Chinese-backed Myanmar pipelines to be completed this month
28 May 2013
Two oil and gas pipelines across Myanmar from the Bay of Bengal coast to south western China, which will make Myanmar the newest trade hub in South East Asia, are expected to be completed by the end this month.
The two parallel pipelines which run from Kyaukphyu in Myanmar's Rakhine state to Ruili in China's Yunnan province are being built by a joint venture between Chinese state-owned China National Petroleum Corp (CNPC) and Myanmar Oil and Gas Enterprise (MOGE).
CNPC holds 51-per cent stake in the venture with the remaining held by MOGE.
The 800-km pipelines are being constructed at an approximate cost of $2.5 billion.
One of the pipelines is designed to transport natural gas from Myanmar's Shwe gas field off the country's west coast, and is expected to become operational by mid-year.
The other will transport part of China's crude oil imports from the Middle East, Africa and South America, and is likely to go on stream towards the end of the year.
The CNPC-Moge pipelines will help cut short drastically the transportation of oil and gas through the Strait of Malacca. According to some estimates, China currently receives about 37 per cent of its oil through the Strait of Malacca, which could be reduced to 30 per cent by the new Myanmar oil pipeline.
The pipelines pass through two of the most troublesome states of Myanmar, Rakhine and Shan, which are marked by frequent conflicts and sectarian violence.
In a presentation earlier this month, CNPC said that the project has a positive significance for the economy and society of both the countries and obtains wide support and affirmation across Myanmar. It also stated that Chinese project developers are sticking to the commercial principles of ''open, transparent and lawful operations''.
Shwe Gas Movement (SGM), a coalition of Burmese activists, claimed that the construction of the Shwe gas project, as well as CNPC's Maday deep sea port and oil and gas pipelines, have damaged the livelihood of local people and the environment.

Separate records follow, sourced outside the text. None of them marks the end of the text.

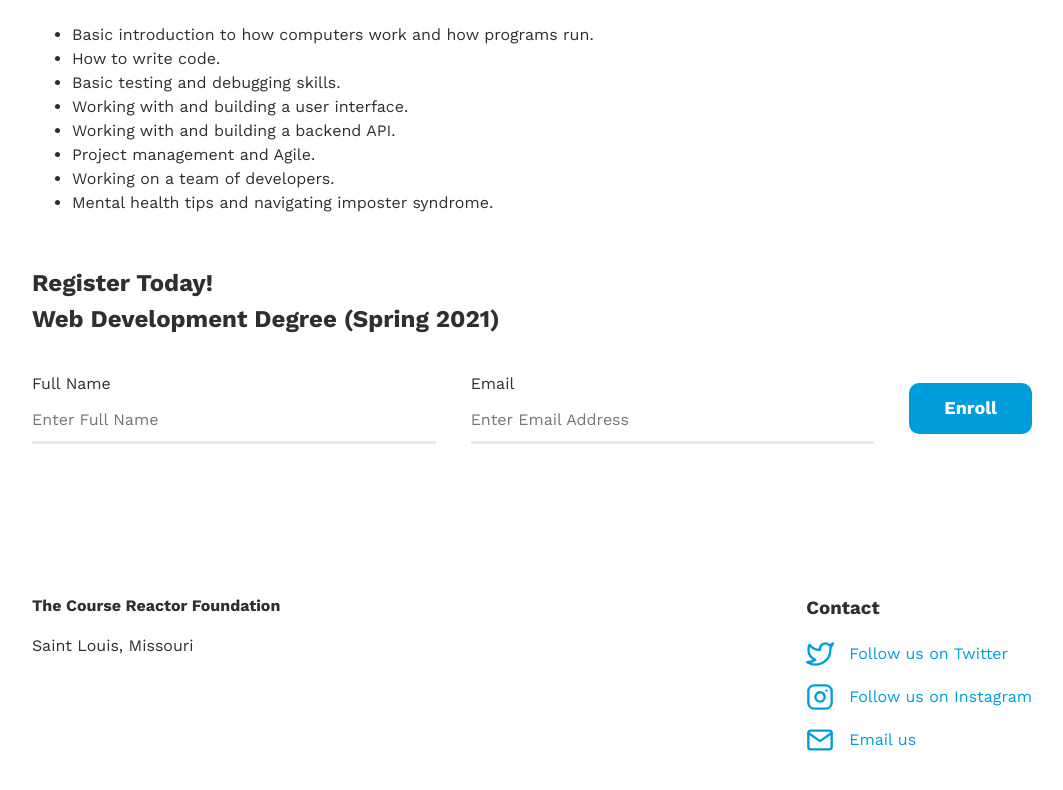
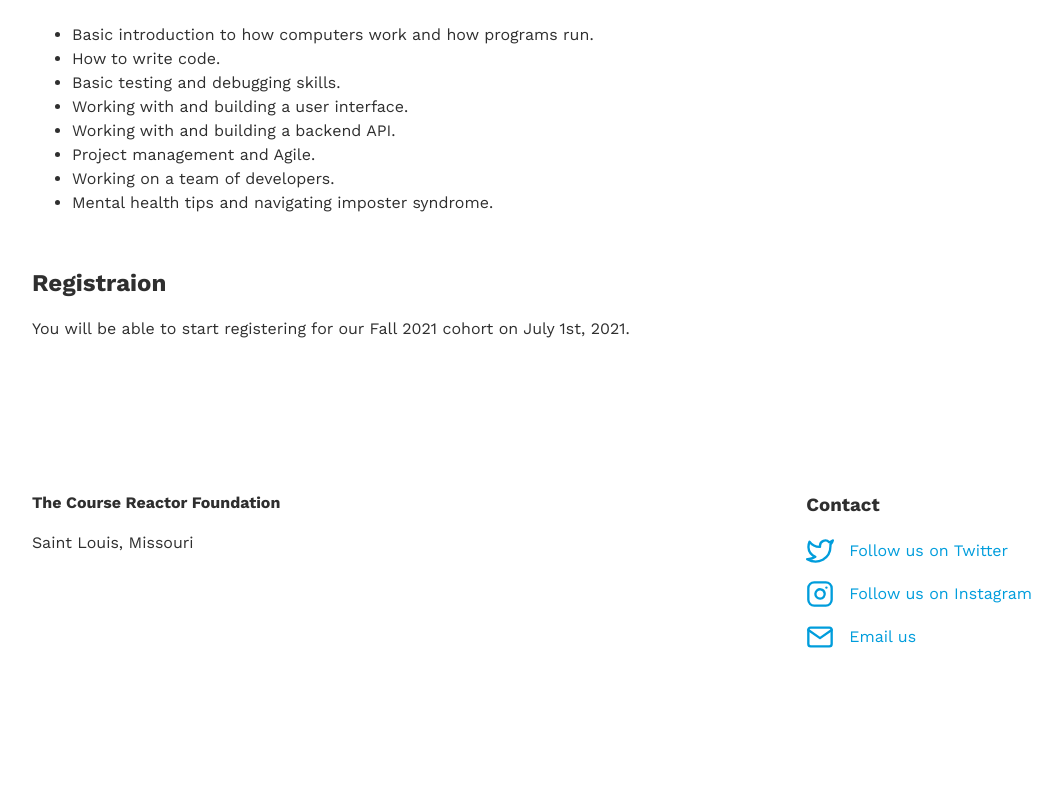
Before and after one commit to Course-Reactor/course-reactor, a Next.js app: page /programs/web-development in a window 1280 px wide. Shown: the part 1219-2009 px from the top of the page, without its empty margins (108-1171 px from the left). After the commit the page ends 1920 px from the top, so only its background shows below. Built offline with nearby package versions, Linux system fonts and the light colour scheme.

Commit message:
chore: updating copy on site to reflect new registration dates

```diff
--- a/pages/index.js
+++ b/pages/index.js
@@ -1,6 +1,6 @@
 import { motion } from "framer-motion";
 import Link from "next/link";
-import { ApiProvider, Card, Layout, RegistrationForm } from "../components";
+import { Layout } from "../components";
 import { fadeIn, fadeInUp } from "../lib/ui-helpers";
 import style from "../styles/pages/index.module.scss";
 
@@ -38,13 +38,13 @@ export default function Home() {
           </aside>
           <img src="/images/scholar.png" />
         </motion.section>
-        <motion.section variants={fadeIn}>
+        {/* <motion.section variants={fadeIn}>
           <Card>
             <ApiProvider>
               <RegistrationForm />
             </ApiProvider>
           </Card>
-        </motion.section>
+        </motion.section> */}
         <motion.section variants={fadeIn} className={style.about}>
           <h2>A Different Approach</h2>
           <p>
--- a/pages/programs/web-development.js
+++ b/pages/programs/web-development.js
@@ -3,8 +3,8 @@ import {
   Layout,
   Breadcrumbs,
   Card,
-  RegistrationForm,
-  ApiProvider,
+  // RegistrationForm,
+  // ApiProvider,
 } from "../../components";
 import { fadeInLeft, fadeIn } from "../../lib/ui-helpers";
 import style from "../../styles/pages/web-development.module.scss";
@@ -90,10 +90,14 @@ export default function WebDevelopment() {
           </ul>
         </motion.section>
         <motion.section variants={fadeIn}>
-          <h2>Register Today!</h2>
-          <ApiProvider>
+          <h2>Registraion</h2>
+          <p>
+            You will be able to start registering for our Fall 2021 cohort on
+            July 1st, 2021.
+          </p>
+          {/* <ApiProvider>
             <RegistrationForm />
-          </ApiProvider>
+          </ApiProvider> */}
         </motion.section>
       </Layout>
     </motion.div>
--- a/styles/pages/index.module.scss
+++ b/styles/pages/index.module.scss
@@ -72,6 +72,7 @@
   display: flex;
   font-size: typography.$medium;
   text-align: center;
+  margin-bottom: 0 !important;
 
   div {
     align-items: center;
```
Also changed, not shown: 1 other file (tests, documents, lock files or other folders).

''From the beginning there has been a total lack of transparency and accountability for this project,'' Wong Aung, an SGM activist said.
CNPC said that it has contributed significantly towards the development of the affected region. The company has spent millions of dollars on electricity transmission, community projects on health, education and vocational training of local people.

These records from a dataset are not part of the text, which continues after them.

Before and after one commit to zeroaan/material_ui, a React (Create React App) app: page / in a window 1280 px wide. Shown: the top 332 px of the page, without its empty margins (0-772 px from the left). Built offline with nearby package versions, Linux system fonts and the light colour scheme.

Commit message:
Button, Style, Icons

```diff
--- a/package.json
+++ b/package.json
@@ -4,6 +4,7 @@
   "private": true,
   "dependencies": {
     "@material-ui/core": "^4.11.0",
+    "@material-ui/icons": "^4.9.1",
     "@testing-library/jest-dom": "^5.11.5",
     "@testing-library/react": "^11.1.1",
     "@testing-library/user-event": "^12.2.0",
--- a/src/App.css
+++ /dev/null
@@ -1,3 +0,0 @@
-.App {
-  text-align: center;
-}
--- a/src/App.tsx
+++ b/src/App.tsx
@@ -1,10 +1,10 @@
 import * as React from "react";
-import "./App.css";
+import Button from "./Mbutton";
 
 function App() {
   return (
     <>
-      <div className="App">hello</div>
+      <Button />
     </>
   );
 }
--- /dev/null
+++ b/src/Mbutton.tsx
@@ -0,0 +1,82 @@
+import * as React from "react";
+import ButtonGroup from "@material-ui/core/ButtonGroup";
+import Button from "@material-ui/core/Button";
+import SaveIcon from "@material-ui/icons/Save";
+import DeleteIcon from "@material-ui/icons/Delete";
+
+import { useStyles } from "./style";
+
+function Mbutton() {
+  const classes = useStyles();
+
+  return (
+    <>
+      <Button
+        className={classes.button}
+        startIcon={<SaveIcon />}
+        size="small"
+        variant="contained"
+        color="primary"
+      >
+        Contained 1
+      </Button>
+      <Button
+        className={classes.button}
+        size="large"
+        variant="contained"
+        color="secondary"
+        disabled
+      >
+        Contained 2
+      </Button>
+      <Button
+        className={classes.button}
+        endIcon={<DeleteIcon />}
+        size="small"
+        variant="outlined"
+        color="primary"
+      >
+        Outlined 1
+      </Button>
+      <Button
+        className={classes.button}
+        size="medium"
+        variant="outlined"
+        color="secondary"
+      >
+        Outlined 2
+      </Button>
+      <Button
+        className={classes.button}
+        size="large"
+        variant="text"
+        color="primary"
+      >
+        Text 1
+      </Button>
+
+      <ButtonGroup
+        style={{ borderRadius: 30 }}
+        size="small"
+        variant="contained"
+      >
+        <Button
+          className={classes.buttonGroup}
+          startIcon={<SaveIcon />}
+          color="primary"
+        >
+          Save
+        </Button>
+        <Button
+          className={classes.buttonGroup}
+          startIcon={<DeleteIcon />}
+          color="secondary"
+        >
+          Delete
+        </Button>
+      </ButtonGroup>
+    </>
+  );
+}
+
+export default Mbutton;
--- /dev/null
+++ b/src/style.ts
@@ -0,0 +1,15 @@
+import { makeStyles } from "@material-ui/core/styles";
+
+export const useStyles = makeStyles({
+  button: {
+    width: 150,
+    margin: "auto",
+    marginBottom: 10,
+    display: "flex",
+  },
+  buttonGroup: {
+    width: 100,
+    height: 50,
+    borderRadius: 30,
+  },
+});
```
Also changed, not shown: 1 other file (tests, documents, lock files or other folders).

''We do appreciate the socio-economic benefits that the community projects bring, but this is very small amount of money compared the billions of dollars that they will make from this project,'' Wong Aung said.
SGM also said that there has been ongoing forcible land confiscation, providing no compensation or a limited amount compensation for the acquired rice farms and lands.
The organisation urged the government to establish and enforce laws to protect local people's environment, livelihoods, culture and customs in line with international standards.
The Shwe gas project is developed by South Korea's Daewoo International Ltd with a 51-per cent stake.
Other partners include India's ONGC Videsh Ltd with 17 per cent interest, Myanmar Oil and Gas Enterprise with 15 per cent, India's Gas Authority of India Ltd (GAIL) and Korea Gas Corp, each holding 8.5 per cent stake.
Daewoo, which has been exploring natural gas in Myanmar since 2000, discovered the Shwe gas field in 2004.
The project is expected to deliver 12 billion cubic metres (bcm) of gas to China per year, earning revenues of about $1.5 billion. Another 1 bcm will be reserved for domestic use, according to Myanmar's energy ministry.
The country already earns about $2.5 billion per year on its export of natural gas to neighbouring Thailand.
Myanmar is expected to gain about $35 million yearly as ''road right fee'' and transit fee for the transportation of oil and gas.